Problem description
Here are the records. Write out exactly the lines between the one holding "point — routing, submit, boot, error boundary" and the one holding "-├── CHANGELOG.md", inclusive.

Provided information
- - -
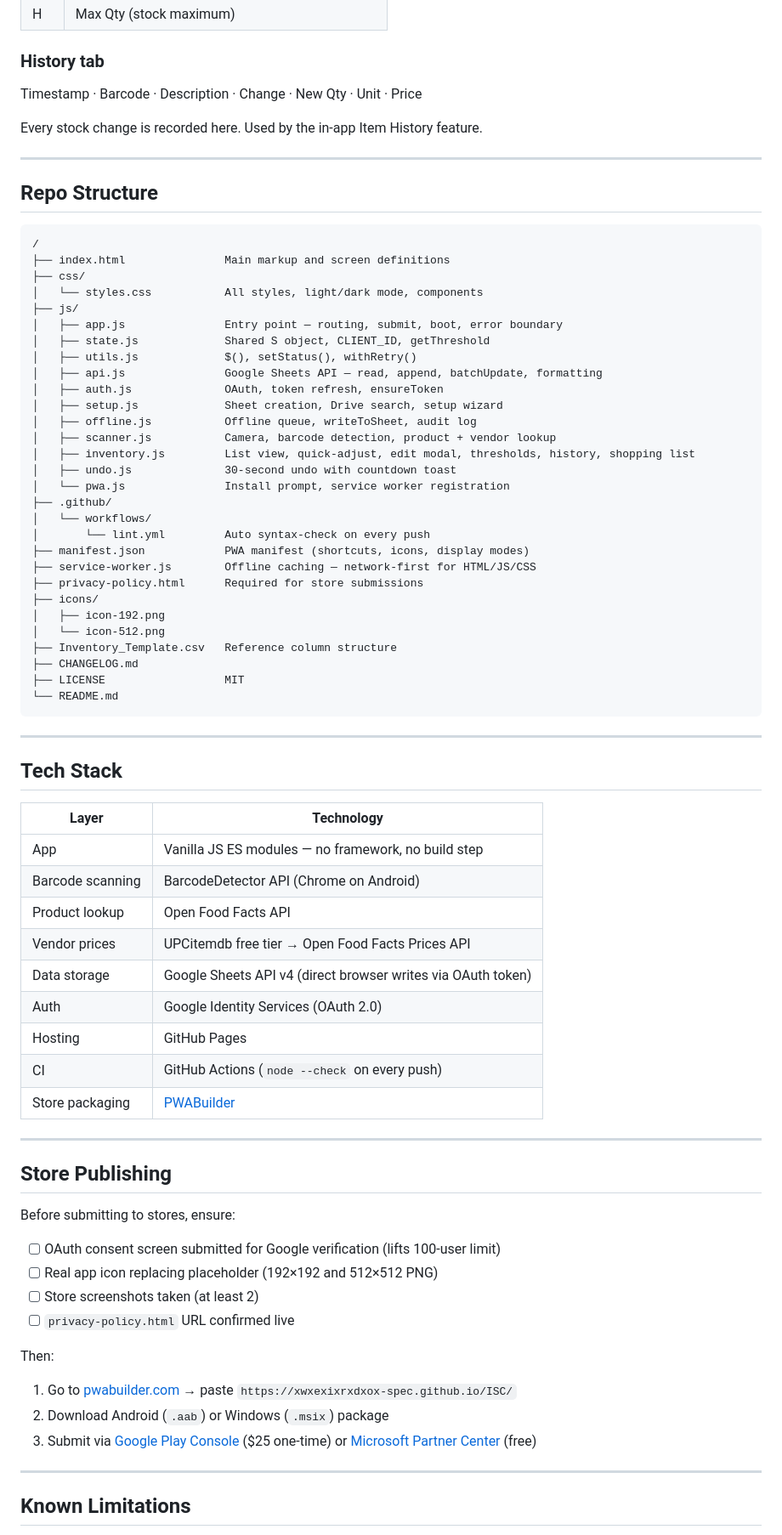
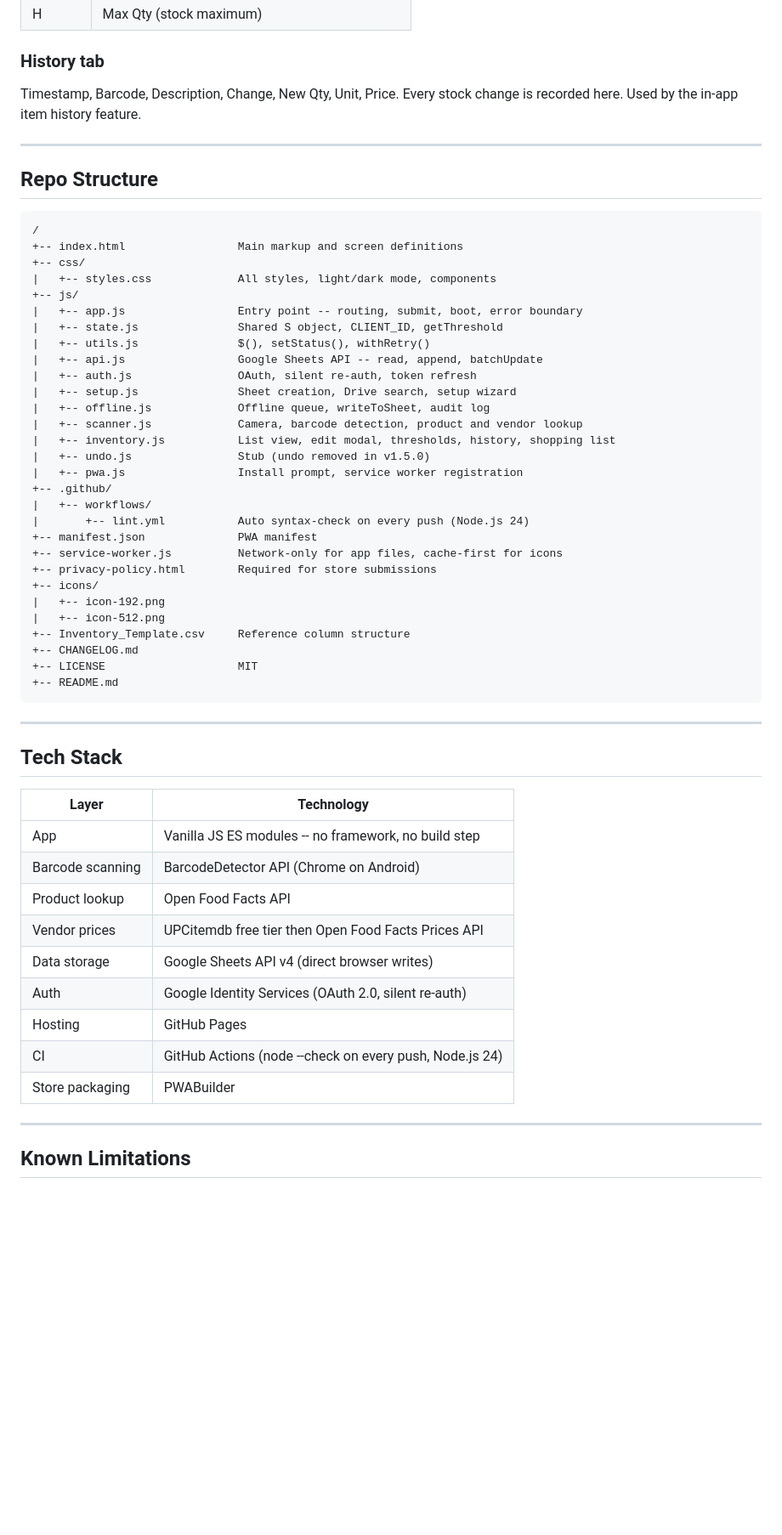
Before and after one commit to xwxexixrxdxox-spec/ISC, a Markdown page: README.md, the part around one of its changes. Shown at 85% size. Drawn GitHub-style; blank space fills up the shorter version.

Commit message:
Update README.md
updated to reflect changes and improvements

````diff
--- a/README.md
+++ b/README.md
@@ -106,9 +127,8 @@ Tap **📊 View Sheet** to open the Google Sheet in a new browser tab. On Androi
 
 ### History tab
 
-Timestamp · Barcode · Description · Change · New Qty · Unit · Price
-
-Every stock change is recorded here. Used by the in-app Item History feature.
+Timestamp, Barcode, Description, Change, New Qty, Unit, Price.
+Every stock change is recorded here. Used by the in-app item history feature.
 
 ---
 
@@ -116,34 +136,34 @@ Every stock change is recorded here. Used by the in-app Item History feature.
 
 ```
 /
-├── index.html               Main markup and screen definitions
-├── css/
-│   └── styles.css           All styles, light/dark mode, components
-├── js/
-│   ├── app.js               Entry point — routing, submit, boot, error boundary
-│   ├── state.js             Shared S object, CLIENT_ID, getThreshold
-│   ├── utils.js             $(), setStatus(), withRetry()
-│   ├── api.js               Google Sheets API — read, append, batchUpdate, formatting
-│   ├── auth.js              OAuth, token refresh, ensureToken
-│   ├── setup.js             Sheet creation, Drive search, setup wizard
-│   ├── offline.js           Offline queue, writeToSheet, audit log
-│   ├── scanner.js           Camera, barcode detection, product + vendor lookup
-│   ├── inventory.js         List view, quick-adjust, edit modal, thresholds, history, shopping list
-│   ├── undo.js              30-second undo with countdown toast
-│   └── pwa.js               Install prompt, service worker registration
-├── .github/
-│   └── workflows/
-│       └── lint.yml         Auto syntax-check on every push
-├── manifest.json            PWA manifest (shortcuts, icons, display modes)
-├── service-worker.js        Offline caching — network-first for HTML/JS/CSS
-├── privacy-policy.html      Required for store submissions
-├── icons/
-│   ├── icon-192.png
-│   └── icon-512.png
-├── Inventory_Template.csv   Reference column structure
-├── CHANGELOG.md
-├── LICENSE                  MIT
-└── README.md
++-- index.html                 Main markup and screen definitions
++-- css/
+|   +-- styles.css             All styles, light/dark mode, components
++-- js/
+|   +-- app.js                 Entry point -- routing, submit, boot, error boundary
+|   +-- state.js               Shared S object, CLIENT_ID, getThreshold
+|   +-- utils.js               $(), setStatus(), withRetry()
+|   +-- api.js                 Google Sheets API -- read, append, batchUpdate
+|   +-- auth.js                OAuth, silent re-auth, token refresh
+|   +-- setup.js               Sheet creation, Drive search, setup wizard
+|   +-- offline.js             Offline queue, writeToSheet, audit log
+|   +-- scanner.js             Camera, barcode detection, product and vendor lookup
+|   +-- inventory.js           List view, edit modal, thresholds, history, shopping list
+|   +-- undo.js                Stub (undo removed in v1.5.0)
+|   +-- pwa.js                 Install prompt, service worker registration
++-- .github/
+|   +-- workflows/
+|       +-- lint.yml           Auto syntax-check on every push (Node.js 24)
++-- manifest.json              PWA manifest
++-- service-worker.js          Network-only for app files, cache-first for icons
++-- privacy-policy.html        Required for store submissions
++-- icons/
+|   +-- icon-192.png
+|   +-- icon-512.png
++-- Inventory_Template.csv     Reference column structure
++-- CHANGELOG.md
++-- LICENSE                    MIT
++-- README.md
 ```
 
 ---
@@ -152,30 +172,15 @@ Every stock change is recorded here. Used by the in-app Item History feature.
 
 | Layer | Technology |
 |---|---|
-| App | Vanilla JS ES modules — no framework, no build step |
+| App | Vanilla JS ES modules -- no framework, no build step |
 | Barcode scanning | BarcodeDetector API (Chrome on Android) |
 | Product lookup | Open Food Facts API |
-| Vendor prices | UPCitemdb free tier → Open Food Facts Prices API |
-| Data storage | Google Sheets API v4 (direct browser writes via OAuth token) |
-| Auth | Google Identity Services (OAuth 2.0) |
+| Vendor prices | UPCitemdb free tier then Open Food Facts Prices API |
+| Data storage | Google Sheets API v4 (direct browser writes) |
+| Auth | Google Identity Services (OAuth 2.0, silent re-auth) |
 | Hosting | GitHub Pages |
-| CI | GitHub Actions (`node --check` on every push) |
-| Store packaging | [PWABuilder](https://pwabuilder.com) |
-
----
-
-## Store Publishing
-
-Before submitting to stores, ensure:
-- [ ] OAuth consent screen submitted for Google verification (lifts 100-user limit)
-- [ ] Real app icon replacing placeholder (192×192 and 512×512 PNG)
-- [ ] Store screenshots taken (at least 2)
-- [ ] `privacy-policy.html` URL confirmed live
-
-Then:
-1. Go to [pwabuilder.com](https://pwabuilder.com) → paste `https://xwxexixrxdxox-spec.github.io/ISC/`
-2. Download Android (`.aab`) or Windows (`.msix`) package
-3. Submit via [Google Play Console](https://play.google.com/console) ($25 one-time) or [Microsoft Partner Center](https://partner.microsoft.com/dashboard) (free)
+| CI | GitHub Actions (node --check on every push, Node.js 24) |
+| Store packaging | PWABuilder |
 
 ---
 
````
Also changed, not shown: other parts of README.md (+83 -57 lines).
- - -
Written response
-│   ├── app.js               Entry point — routing, submit, boot, error boundary
-│   ├── state.js             Shared S object, CLIENT_ID, getThreshold
-│   ├── utils.js             $(), setStatus(), withRetry()
-│   ├── api.js               Google Sheets API — read, append, batchUpdate, formatting
-│   ├── auth.js              OAuth, token refresh, ensureToken
-│   ├── setup.js             Sheet creation, Drive search, setup wizard
-│   ├── offline.js           Offline queue, writeToSheet, audit log
-│   ├── scanner.js           Camera, barcode detection, product + vendor lookup
-│   ├── inventory.js         List view, quick-adjust, edit modal, thresholds, history, shopping list
-│   ├── undo.js              30-second undo with countdown toast
-│   └── pwa.js               Install prompt, service worker registration
-├── .github/
-│   └── workflows/
-│       └── lint.yml         Auto syntax-check on every push
-├── manifest.json            PWA manifest (shortcuts, icons, display modes)
-├── service-worker.js        Offline caching — network-first for HTML/JS/CSS
-├── privacy-policy.html      Required for store submissions
-├── icons/
-│   ├── icon-192.png
-│   └── icon-512.png
-├── Inventory_Template.csv   Reference column structure
-├── CHANGELOG.md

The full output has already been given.